As part of that review, the city wants to gather more data to find the best way to manage its short-term rental process in the future.
The Cannon Beach Planning Commission has recommended the suspension of awarding new five-year lottery permits for a period of two years as the city gathers data on the “rentals, rental violations and the fiscal impact of rentals,” as stated in a city document.
The council is set to vote on the commission’s recommendation during an Oct. 1 meeting, said Brian Olson, a partner in Beachcomber Vacation Homes Cannon Beach.
The council also plans to vote on forming a committee to analyze the data the city collects.
But some members of the business community do not support suspending the new permits. “Taking homes out of the program won’t give a real sense of how the program looks,” said Olson.
He said reducing short-term renting will affect the community’s tourist business. Most rentals require a week-long stay, but short-term rentals do not.
Olson said room taxes from all rentals - motels, hotels and short-term rent als - provide a substantial portion of the general fund revenue for the city budget.
“I estimate that over the next two years, we would lose about 22 properties in the five-year program” if the city suspends it, Olson said.
Jim Paino, executive director of the Cannon Beach Chamber of Commerce, said 1% of the transient lodging room tax supports the Visitors Center as well as the chamber’s “marketing effort for the community. If we remove rooms from the lodging pool, that will limit the city’s economy overall,” Paino said.
He said a moratorium on the lottery system would mean the city does not have a “baseline,” or starting point, from which to study the effects of the ordinance.
Paino said he has not heard any discussion about the city’s current data.
Cannon Beach resident Lisa Kerr said the city does have data on the lottery system. “It’s been going on for a number of years and the city has data,” Kerr said.

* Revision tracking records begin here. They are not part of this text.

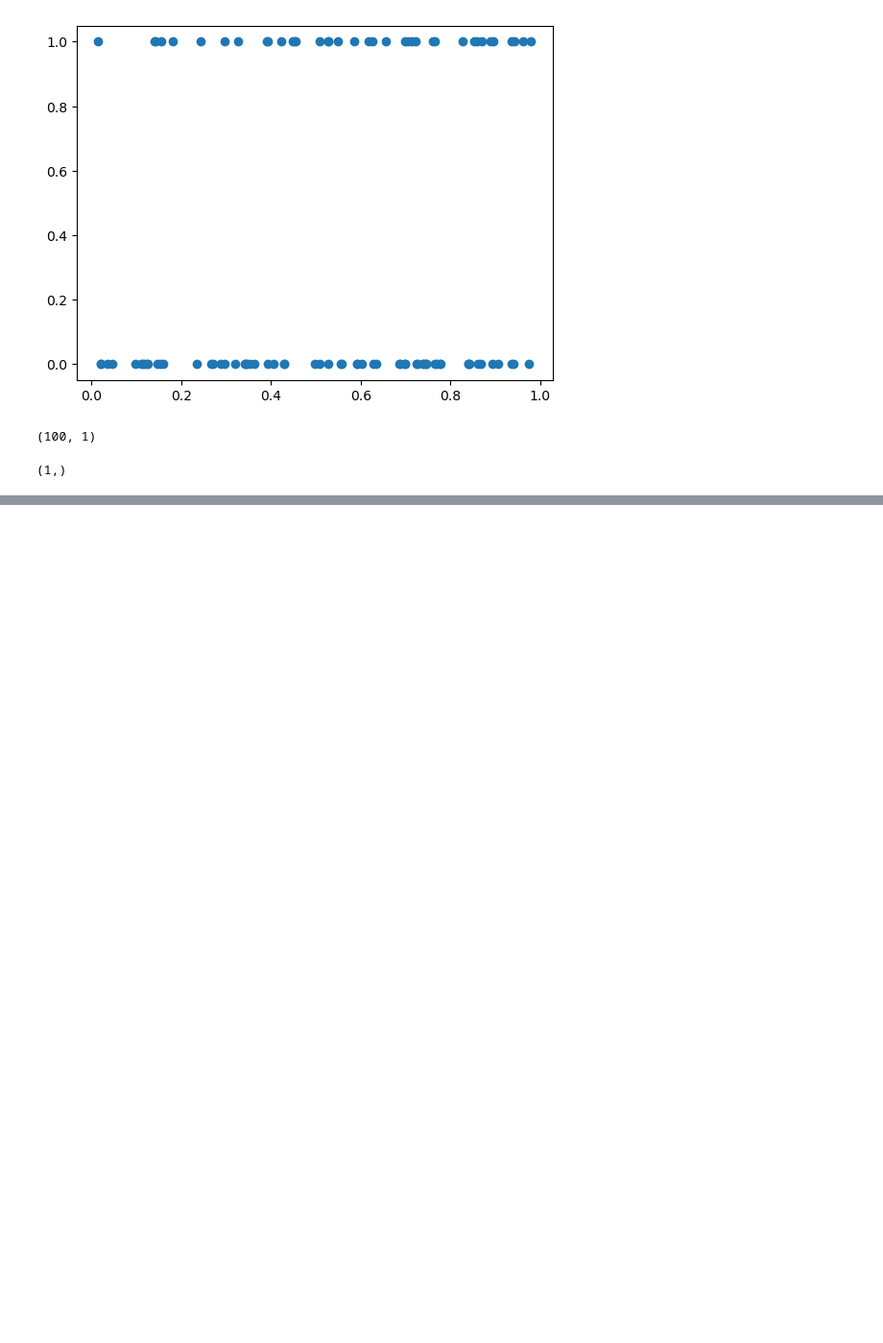
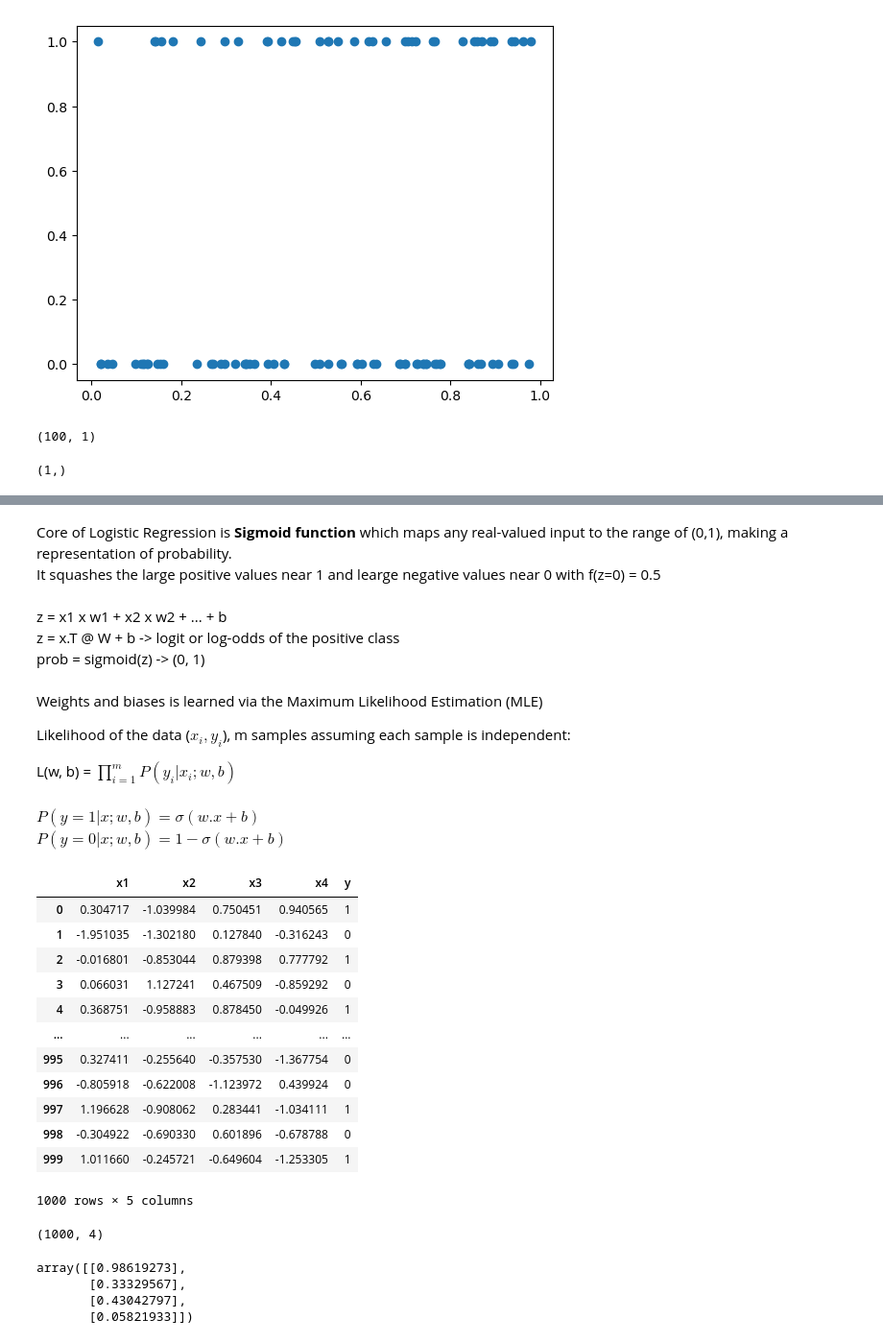
Before and after one commit to paarthmadan29/everything-from-scratch, a Jupyter notebook: 01-classical-ml/dummy.ipynb, the cells around one changed output, grey strips where cells are left out. Shown at 96% size. Drawn from its saved outputs; the diff is of its cells as text; code cells hidden in the pictures; blank space fills up the shorter version.

Commit message:
logistic regression notebook

```diff
--- a/01-classical-ml/dummy.ipynb
+++ b/01-classical-ml/dummy.ipynb
@@ -63,0 +61,3 @@ X_train = train[0]
+# %%
+data = pd.read_csv("./data/dummy_logreg_data.csv")
+data.head()
@@ -63,0 +88,3 @@ X_train = train[0]
+# %% [markdown]
+Core of Logistic Regression is <b>Sigmoid function</b> which maps any real-valued input to the range of (0,1), making a representation of probability. <br>
+It squashes the large positive values near 1 and learge negative values near 0 with f(z=0) = 0.5
@@ -63,0 +94,29 @@ X_train = train[0]
+# %% [markdown]
+z = x1 x w1 + x2 x w2 + ... + b <br>
+z = x.T @ W + b -> logit or log-odds of the positive class <br>
+prob = sigmoid(z)  -> (0, 1)
+# %% [markdown]
+Weights and biases is learned via the Maximum Likelihood Estimation (MLE) <br>
+
+Likelihood of the data ($x_i, y_i$), m samples assuming each sample is independent: <br>
+
+L(w, b) = $\prod_{i=1}^{m} P(y_i | x_i ;w, b)$
+# %% [markdown]
+$P(y=1|x;w,b) = \sigma(w.x + b)$ <br>
+$P(y=0|x;w,b) = 1- \sigma(w.x + b)$
+# %%
+data
+# %% [output]
+|  | x1 | x2 | x3 | x4 | y |
+| 0 | 0.304717 | -1.039984 | 0.750451 | 0.940565 | 1 |
+| 1 | -1.951035 | -1.302180 | 0.127840 | -0.316243 | 0 |
+| 2 | -0.016801 | -0.853044 | 0.879398 | 0.777792 | 1 |
+| 3 | 0.066031 | 1.127241 | 0.467509 | -0.859292 | 0 |
+| 4 | 0.368751 | -0.958883 | 0.878450 | -0.049926 | 1 |
+| ... | ... | ... | ... | ... | ... |
+| 995 | 0.327411 | -0.255640 | -0.357530 | -1.367754 | 0 |
+| 996 | -0.805918 | -0.622008 | -1.123972 | 0.439924 | 0 |
+| 997 | 1.196628 | -0.908062 | 0.283441 | -1.034111 | 1 |
+| 998 | -0.304922 | -0.690330 | 0.601896 | -0.678788 | 0 |
+| 999 | 1.011660 | -0.245721 | -0.649604 | -1.253305 | 1 |
+1000 rows × 5 columns
@@ -63,0 +125,5 @@ X_train = train[0]
+# %%
+X = np.array(data.iloc[:, :-1])
+X.shape
+# %% [output]
+(1000, 4)
@@ -63,0 +135,7 @@ X_train = train[0]
+# %%
+w
+# %% [output]
+array([[0.98619273],
+       [0.33329567],
+       [0.43042797],
+       [0.05821933]])
```
Also changed, not shown: parts of 31 cells of this notebook.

John Buehler, a reservationist and guest-relations official at Cannon Beach Vacations Rentals, said he thinks suspending the lottery system “would change the data they would gather” and that “the data would be faulty.”
Buehler said suspending the system could result in “unexpected circumstances.” The lottery permit helps some property owners afford to maintain their properties at a higher level, he said. Also, a suspension could penalize the city’s budget.
Kerr said the suspension would not affect the budget that much, because the homeowners could still let their properties as short-term rentals. Also, there are “not nearly as many” lottery permits as short-term rentals.
“There’s always been this tension between business and residents. But at the same time, there needs to be a balance,” she said.
Of the 11 houses on her block of residences, she said, six are short-term rentals. Living next to such a rental is “like living next to a motel with no manager.” The visitors are noisy, leave trash around and are inconsiderate, because they don’t have “any vested interest in the city.”
And visitors let their dogs “off the leash to chase rabbits in the neighborhood.”
“I never eat out here anymore (during the tourist season),” she said, “because I have to wait an hour for a table.”
Kerr added that Cannon Beach has “become almost unlivable for people who live here full time and care about the environment.”